Fix says that calls for the psychiatric response teams have increased by 15 percent each year for the past five years. In 2009, teams fielded 15,000 calls, 7500 of which required mental health interventions.
“We’re just scratching the surface of the calls coming in,” Fix says. “There are fewer resources compared to the number of people who need them.”
Fix blames the increased need on the poor economy, the high number of veterans plagued by post-traumatic stress disorder, and the cuts to mental health programs.
Fix and the response team’s board of directors would like to secure more funds to use for training. Currently, the program offers training sessions four times a year for 50 officers per session.
“I’m working my tail off to increase the training to the best of my ability,” says Fix.
Until such training is routine for all officers, and until law enforcement agencies develop transparent policies and procedures for handling incidents involving mentally ill people, grieving families such as Nathan Manning’s will be left to search for explanations as to why an officer killed their loved one.

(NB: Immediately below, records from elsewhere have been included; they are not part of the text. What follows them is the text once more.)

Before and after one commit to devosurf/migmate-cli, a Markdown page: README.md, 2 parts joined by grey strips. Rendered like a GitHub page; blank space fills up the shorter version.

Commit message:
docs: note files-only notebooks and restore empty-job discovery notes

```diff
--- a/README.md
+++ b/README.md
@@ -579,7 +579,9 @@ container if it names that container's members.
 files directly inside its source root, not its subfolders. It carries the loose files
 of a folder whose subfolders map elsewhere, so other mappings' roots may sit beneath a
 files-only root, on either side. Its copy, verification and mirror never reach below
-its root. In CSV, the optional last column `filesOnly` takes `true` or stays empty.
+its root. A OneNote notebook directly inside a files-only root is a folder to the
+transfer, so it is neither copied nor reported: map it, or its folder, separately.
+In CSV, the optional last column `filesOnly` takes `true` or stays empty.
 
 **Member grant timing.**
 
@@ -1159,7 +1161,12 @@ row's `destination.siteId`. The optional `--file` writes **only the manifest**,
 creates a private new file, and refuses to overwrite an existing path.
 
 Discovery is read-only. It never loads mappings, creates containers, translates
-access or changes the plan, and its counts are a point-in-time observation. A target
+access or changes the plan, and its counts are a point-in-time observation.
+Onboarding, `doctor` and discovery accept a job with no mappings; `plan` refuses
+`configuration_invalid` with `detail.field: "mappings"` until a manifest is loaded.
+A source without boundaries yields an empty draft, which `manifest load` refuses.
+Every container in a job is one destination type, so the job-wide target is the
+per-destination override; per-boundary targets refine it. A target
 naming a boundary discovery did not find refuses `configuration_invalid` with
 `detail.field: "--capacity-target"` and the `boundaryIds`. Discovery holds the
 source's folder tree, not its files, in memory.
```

“It seems to me that the San Diego Police Department was mostly focused on circling their wagons to protect their own interests, keeping all known information close to the chest, and leaving grieving family members and friends to play a veritable shell game, looking under cups for the actual truth about what really happened,” writes Noah Manning in a follow-up email.
“What options are available to my family to find the true facts surrounding the death of my brother? It would appear the answer is: grieve, grin and bear it, or file a lawsuit. [The latter requires] time, energy, and money. And, the perception by some that greed is our motivating factor — nothing could be further from the truth.”
Two weeks ago, Nathan Manning’s parents filed a formal complaint with the San Diego Police Department, a prelude to filing a lawsuit.